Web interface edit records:
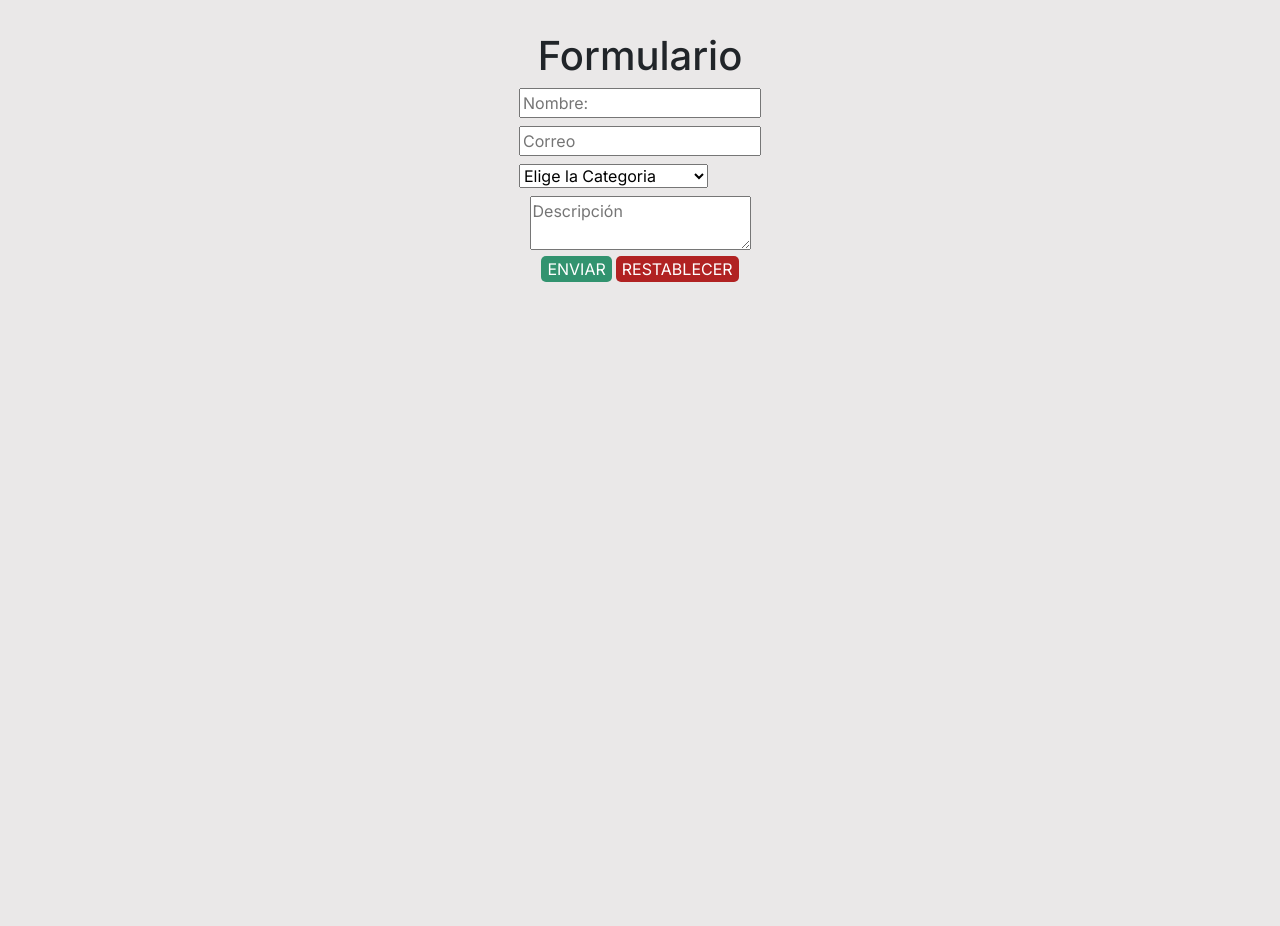
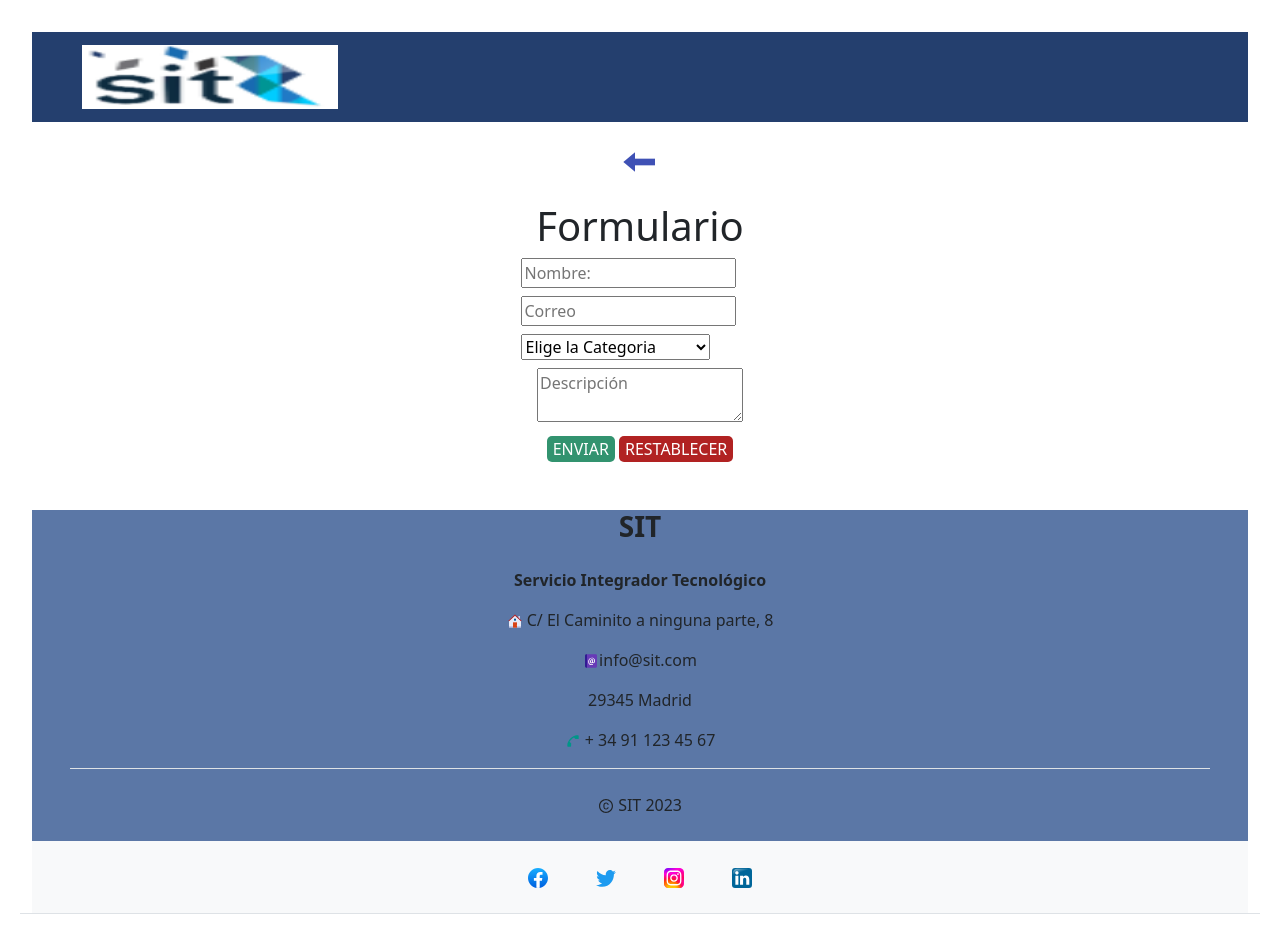
Before and after one commit to Milacover/SIT, a React (Vite) app: page /Form in a window 1280 px wide. Shown: the top 926 px of the page. Before the commit the page ends 800 px from the top, so only its background shows below. Built offline with nearby package versions, Linux system fonts and the light colour scheme.

Commit message:
form included

```diff
--- a/src/component/Footer.jsx
+++ b/src/component/Footer.jsx
@@ -1,14 +1,55 @@
 import React from 'react'
 import { AiOutlineCopyrightCircle } from "react-icons/ai";
 import { FcAddressBook, FcHome, FcPhone } from "react-icons/fc";
+import './footer.scss';
 
 const Footer = () => {
   return (
     <div>
 
-        <footer className="container text-center text-sm-center bg-light ">
+        <footer className=" text-center text-sm-center bg-light ">
 
-            <section style={{backgroundColor: "#5b77a6"}}
+            {/* <section style={{backgroundColor: "#5b77a6"}}
+            className="row mt-12 d-flex justify-content-center justify-content-sm-between p-4 border-bottom">
+
+                <div  className="col-12 mx-auto mb-md-0 mb-4">
+                    <a href="https://es.facebook.com" target="_blank" className="p-4">
+                    <img src="./src/assets/facebook.svg" alt="Facebook" width={20}/>
+                    </a>
+                    <a href="https://twitter.com/?lang=ES" target="_blank" className="p-4">
+                    <img src="./src/assets/twitter.svg" alt="Twitter" width={20}/>
+                    </a>
+                    <a href="https://www.instagram.com" target="_blank" className="p-4">
+                    <img src="./src/assets/instagram.svg" alt="Instagram" width={20}/>
+                    </a>
+                    <a href="https://es.linkedin.com" target="_blank" className="p-4">
+                    <img src="./src/assets/linkedin.svg" alt="Linkedin" width={20}/>
+                    </a>
+                </div>
+
+            </section> */}
+
+            <section style={{backgroundColor: "#5b77a6"}}>
+                <div className="container text-center text-md-center mt-5 border-bottom">
+                <div  className="row mt-8">
+
+                    <div  className="col-8 mx-auto mb-md-0 mb-4">
+                        <h3 className="text-uppercase fw-bold mb-4">SIT</h3>
+                        <p className='fw-bold'>Servicio Integrador Tecnológico</p>
+                        <p><FcHome /> C/ El Caminito a ninguna parte, 8</p>
+                        <p><FcAddressBook />info@sit.com</p>
+                        <p> 29345 Madrid</p>
+                        <p><FcPhone /> + 34 91 123 45 67</p>
+                    </div>
+
+                </div>
+                </div>
+            </section>
+
+            <div style={{backgroundColor: "#5b77a6"}} className="text-center p-4">
+                <AiOutlineCopyrightCircle /> SIT 2023
+            </div>
+            <section
             className="row mt-12 d-flex justify-content-center justify-content-sm-between p-4 border-bottom">
 
                 <div  className="col-12 mx-auto mb-md-0 mb-4">
@@ -27,27 +68,6 @@ const Footer = () => {
                 </div>
 
             </section>
-
-            <section style={{backgroundColor: "#5b77a6"}}>
-                <div className="container text-center text-md-center mt-5 border-bottom">
-                <div  className="row mt-12">
-
-                    <div  className="col-12 mx-auto mb-md-0 mb-4">
-                        <h3 className="text-uppercase fw-bold mb-4">SIT</h3>
-                        <p className='fw-bold'>Servicio Integrador Tecnológico</p>
-                        <p><FcHome /> C/ El Caminito a ninguna parte, 8</p>
-                        <p><FcAddressBook />info@sit.com</p>
-                        <p> 29345 Madrid</p>
-                        <p><FcPhone /> + 34 91 123 45 67</p>
-                    </div>
-
-                </div>
-                </div>
-            </section>
-
-            <div style={{backgroundColor: "#5b77a6"}} className="text-center p-4">
-                <AiOutlineCopyrightCircle /> SIT 2023
-            </div>
         </footer>
 
     </div>
--- a/src/component/Form/Form.jsx
+++ b/src/component/Form/Form.jsx
@@ -1,5 +1,9 @@
 import { useForm } from "react-hook-form";
+import Footer from "../Footer";
+import NavbarComponent from "../navbar/NavbarComponent";
 import './form.scss'
+import { Link } from 'react-router-dom';
+import { FcLeft } from "react-icons/fc";
 
 function MyForm() {
   const {
@@ -13,9 +17,10 @@ function MyForm() {
       data.preventDefault();
     };
 
+  return (
 
-
-  return (
+    <div><NavbarComponent />
+    <Link to='/'><FcLeft></FcLeft></Link>
     <form className="wrapper" onSubmit={handleSubmit(onSubmit)}>
         <h1 className="wrapper__title">Formulario</h1>
       <fieldset className="wrapper__content">
@@ -45,6 +50,8 @@ function MyForm() {
 
       </div>
     </form>
+    <Footer />
+    </div>
   );
 }
 export default MyForm;
--- a/src/component/Form/form.scss
+++ b/src/component/Form/form.scss
@@ -1,4 +1,14 @@
 @import "/src/app.scss";
+
+a{
+  text-decoration: none;
+  svg{
+      width: 100%;
+      height: 40px;
+      margin-top: 20px;
+      margin-bottom: 20px;
+  }
+}
 
 .wrapper {
   display: flex;
@@ -18,6 +28,7 @@
       align-items: center;
       flex-direction: column;
       margin-bottom: 8px;
+      width: 90%;
     }
 
     .wrapper__select {
@@ -41,6 +52,7 @@
     align-items: center;
     justify-content: center;
     gap: 4px;
+    margin-top: 8px;
 
     .submit{
         background-color: #32936F;
@@ -66,7 +78,7 @@
         color:black;
     }
 
+    }
 
 
-    }
 }
--- /dev/null
+++ b/src/component/footer.scss
@@ -0,0 +1,5 @@
+@import '../app.scss';
+
+footer {
+    background-color: red;
+}
--- a/src/component/navbar/NavbarComponent.jsx
+++ b/src/component/navbar/NavbarComponent.jsx
@@ -4,6 +4,7 @@ import { Link } from 'react-router-dom';
 import Logo from './../../assets/logo.png';
 import Container from 'react-bootstrap/Container';
 import Navbar from 'react-bootstrap/Navbar';
+import Footer from '../Footer';
 
 const NavbarComponent = () => {
   return (
@@ -21,6 +22,7 @@ const NavbarComponent = () => {
           </Navbar.Brand>
         </Container>
       </Navbar>
+
     </>
   );
 }
--- a/src/main.jsx
+++ b/src/main.jsx
@@ -4,11 +4,11 @@ import App from './App'
 import './app.scss'
 import 'bootstrap/dist/css/bootstrap.min.css';
 
-import MyForm from '../src/component/Form/Form'
+// import MyForm from '../src/component/Form/Form'
 
 ReactDOM.createRoot(document.getElementById('root')).render(
   <React.StrictMode>
-  <MyForm/>
+  {/* <MyForm/> */}
     <App />
   </React.StrictMode>
 )
--- a/src/router/Router.jsx
+++ b/src/router/Router.jsx
@@ -2,6 +2,7 @@ import React from 'react'
 import { BrowserRouter, Routes, Route } from "react-router-dom";
 import Home from '../views/Home';
 import DetailedView from '../views/DetailedView';
+import Form from '../component/Form/Form';
 
 const Router = () => {
   return (
@@ -9,6 +10,7 @@ const Router = () => {
         <Routes>
             <Route path='/' element={<Home/>}></Route>
             <Route path='/DetailedView' element={<DetailedView/>}></Route>
+            <Route path='/Form' element={<Form />}></Route>
 
         </Routes>
     </BrowserRouter>
--- a/src/views/DetailedView.jsx
+++ b/src/views/DetailedView.jsx
@@ -4,6 +4,7 @@ import './detailedView.scss';
 import { Link } from 'react-router-dom';
 import { Card } from 'react-bootstrap';
 import { FcLeft } from "react-icons/fc";
+import Footer from '../component/Footer';
 
 const vistaDetallada =[
     {
@@ -48,10 +49,12 @@ function DetailedView() {
                             <h4>{vistaDetallada.categoria}</h4>
                         </div>
                     </Card>
+
                 ))
             }
 
-        <button><Link to='/' ><p className='contacta'>Contacta</p></Link></button>
+        <button><Link to='/Form' ><p className='contacta'>Contacta</p></Link></button>
+        <Footer />
     </div>
 
   )}
```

_WORK REQUIRED_. A faithful, word-for-word copy of the records above, pictures left out, is the answer.

_ANSWER SPACE_.
Before and after one commit to Milacover/SIT, a React (Vite) app: page /Form in a window 1280 px wide. Shown: the top 926 px of the page. Before the commit the page ends 800 px from the top, so only its background shows below. Built offline with nearby package versions, Linux system fonts and the light colour scheme.

Commit message:
form included

```diff
--- a/src/component/Footer.jsx
+++ b/src/component/Footer.jsx
@@ -1,14 +1,55 @@
 import React from 'react'
 import { AiOutlineCopyrightCircle } from "react-icons/ai";
 import { FcAddressBook, FcHome, FcPhone } from "react-icons/fc";
+import './footer.scss';
 
 const Footer = () => {
   return (
     <div>
 
-        <footer className="container text-center text-sm-center bg-light ">
+        <footer className=" text-center text-sm-center bg-light ">
 
-            <section style={{backgroundColor: "#5b77a6"}}
+            {/* <section style={{backgroundColor: "#5b77a6"}}
+            className="row mt-12 d-flex justify-content-center justify-content-sm-between p-4 border-bottom">
+
+                <div  className="col-12 mx-auto mb-md-0 mb-4">
+                    <a href="https://es.facebook.com" target="_blank" className="p-4">
+                    <img src="./src/assets/facebook.svg" alt="Facebook" width={20}/>
+                    </a>
+                    <a href="https://twitter.com/?lang=ES" target="_blank" className="p-4">
+                    <img src="./src/assets/twitter.svg" alt="Twitter" width={20}/>
+                    </a>
+                    <a href="https://www.instagram.com" target="_blank" className="p-4">
+                    <img src="./src/assets/instagram.svg" alt="Instagram" width={20}/>
+                    </a>
+                    <a href="https://es.linkedin.com" target="_blank" className="p-4">
+                    <img src="./src/assets/linkedin.svg" alt="Linkedin" width={20}/>
+                    </a>
+                </div>
+
+            </section> */}
+
+            <section style={{backgroundColor: "#5b77a6"}}>
+                <div className="container text-center text-md-center mt-5 border-bottom">
+                <div  className="row mt-8">
+
+                    <div  className="col-8 mx-auto mb-md-0 mb-4">
+                        <h3 className="text-uppercase fw-bold mb-4">SIT</h3>
+                        <p className='fw-bold'>Servicio Integrador Tecnológico</p>
+                        <p><FcHome /> C/ El Caminito a ninguna parte, 8</p>
+                        <p><FcAddressBook />info@sit.com</p>
+                        <p> 29345 Madrid</p>
+                        <p><FcPhone /> + 34 91 123 45 67</p>
+                    </div>
+
+                </div>
+                </div>
+            </section>
+
+            <div style={{backgroundColor: "#5b77a6"}} className="text-center p-4">
+                <AiOutlineCopyrightCircle /> SIT 2023
+            </div>
+            <section
             className="row mt-12 d-flex justify-content-center justify-content-sm-between p-4 border-bottom">
 
                 <div  className="col-12 mx-auto mb-md-0 mb-4">
@@ -27,27 +68,6 @@ const Footer = () => {
                 </div>
 
             </section>
-
-            <section style={{backgroundColor: "#5b77a6"}}>
-                <div className="container text-center text-md-center mt-5 border-bottom">
-                <div  className="row mt-12">
-
-                    <div  className="col-12 mx-auto mb-md-0 mb-4">
-                        <h3 className="text-uppercase fw-bold mb-4">SIT</h3>
-                        <p className='fw-bold'>Servicio Integrador Tecnológico</p>
-                        <p><FcHome /> C/ El Caminito a ninguna parte, 8</p>
-                        <p><FcAddressBook />info@sit.com</p>
-                        <p> 29345 Madrid</p>
-                        <p><FcPhone /> + 34 91 123 45 67</p>
-                    </div>
-
-                </div>
-                </div>
-            </section>
-
-            <div style={{backgroundColor: "#5b77a6"}} className="text-center p-4">
-                <AiOutlineCopyrightCircle /> SIT 2023
-            </div>
         </footer>
 
     </div>
--- a/src/component/Form/Form.jsx
+++ b/src/component/Form/Form.jsx
@@ -1,5 +1,9 @@
 import { useForm } from "react-hook-form";
+import Footer from "../Footer";
+import NavbarComponent from "../navbar/NavbarComponent";
 import './form.scss'
+import { Link } from 'react-router-dom';
+import { FcLeft } from "react-icons/fc";
 
 function MyForm() {
   const {
@@ -13,9 +17,10 @@ function MyForm() {
       data.preventDefault();
     };
 
+  return (
 
-
-  return (
+    <div><NavbarComponent />
+    <Link to='/'><FcLeft></FcLeft></Link>
     <form className="wrapper" onSubmit={handleSubmit(onSubmit)}>
         <h1 className="wrapper__title">Formulario</h1>
       <fieldset className="wrapper__content">
@@ -45,6 +50,8 @@ function MyForm() {
 
       </div>
     </form>
+    <Footer />
+    </div>
   );
 }
 export default MyForm;
--- a/src/component/Form/form.scss
+++ b/src/component/Form/form.scss
@@ -1,4 +1,14 @@
 @import "/src/app.scss";
+
+a{
+  text-decoration: none;
+  svg{
+      width: 100%;
+      height: 40px;
+      margin-top: 20px;
+      margin-bottom: 20px;
+  }
+}
 
 .wrapper {
   display: flex;
@@ -18,6 +28,7 @@
       align-items: center;
       flex-direction: column;
       margin-bottom: 8px;
+      width: 90%;
     }
 
     .wrapper__select {
@@ -41,6 +52,7 @@
     align-items: center;
     justify-content: center;
     gap: 4px;
+    margin-top: 8px;
 
     .submit{
         background-color: #32936F;
@@ -66,7 +78,7 @@
         color:black;
     }
 
+    }
 
 
-    }
 }
--- /dev/null
+++ b/src/component/footer.scss
@@ -0,0 +1,5 @@
+@import '../app.scss';
+
+footer {
+    background-color: red;
+}
--- a/src/component/navbar/NavbarComponent.jsx
+++ b/src/component/navbar/NavbarComponent.jsx
@@ -4,6 +4,7 @@ import { Link } from 'react-router-dom';
 import Logo from './../../assets/logo.png';
 import Container from 'react-bootstrap/Container';
 import Navbar from 'react-bootstrap/Navbar';
+import Footer from '../Footer';
 
 const NavbarComponent = () => {
   return (
@@ -21,6 +22,7 @@ const NavbarComponent = () => {
           </Navbar.Brand>
         </Container>
       </Navbar>
+
     </>
   );
 }
--- a/src/main.jsx
+++ b/src/main.jsx
@@ -4,11 +4,11 @@ import App from './App'
 import './app.scss'
 import 'bootstrap/dist/css/bootstrap.min.css';
 
-import MyForm from '../src/component/Form/Form'
+// import MyForm from '../src/component/Form/Form'
 
 ReactDOM.createRoot(document.getElementById('root')).render(
   <React.StrictMode>
-  <MyForm/>
+  {/* <MyForm/> */}
     <App />
   </React.StrictMode>
 )
--- a/src/router/Router.jsx
+++ b/src/router/Router.jsx
@@ -2,6 +2,7 @@ import React from 'react'
 import { BrowserRouter, Routes, Route } from "react-router-dom";
 import Home from '../views/Home';
 import DetailedView from '../views/DetailedView';
+import Form from '../component/Form/Form';
 
 const Router = () => {
   return (
@@ -9,6 +10,7 @@ const Router = () => {
         <Routes>
             <Route path='/' element={<Home/>}></Route>
             <Route path='/DetailedView' element={<DetailedView/>}></Route>
+            <Route path='/Form' element={<Form />}></Route>
 
         </Routes>
     </BrowserRouter>
--- a/src/views/DetailedView.jsx
+++ b/src/views/DetailedView.jsx
@@ -4,6 +4,7 @@ import './detailedView.scss';
 import { Link } from 'react-router-dom';
 import { Card } from 'react-bootstrap';
 import { FcLeft } from "react-icons/fc";
+import Footer from '../component/Footer';
 
 const vistaDetallada =[
     {
@@ -48,10 +49,12 @@ function DetailedView() {
                             <h4>{vistaDetallada.categoria}</h4>
                         </div>
                     </Card>
+
                 ))
             }
 
-        <button><Link to='/' ><p className='contacta'>Contacta</p></Link></button>
+        <button><Link to='/Form' ><p className='contacta'>Contacta</p></Link></button>
+        <Footer />
     </div>
 
   )}
```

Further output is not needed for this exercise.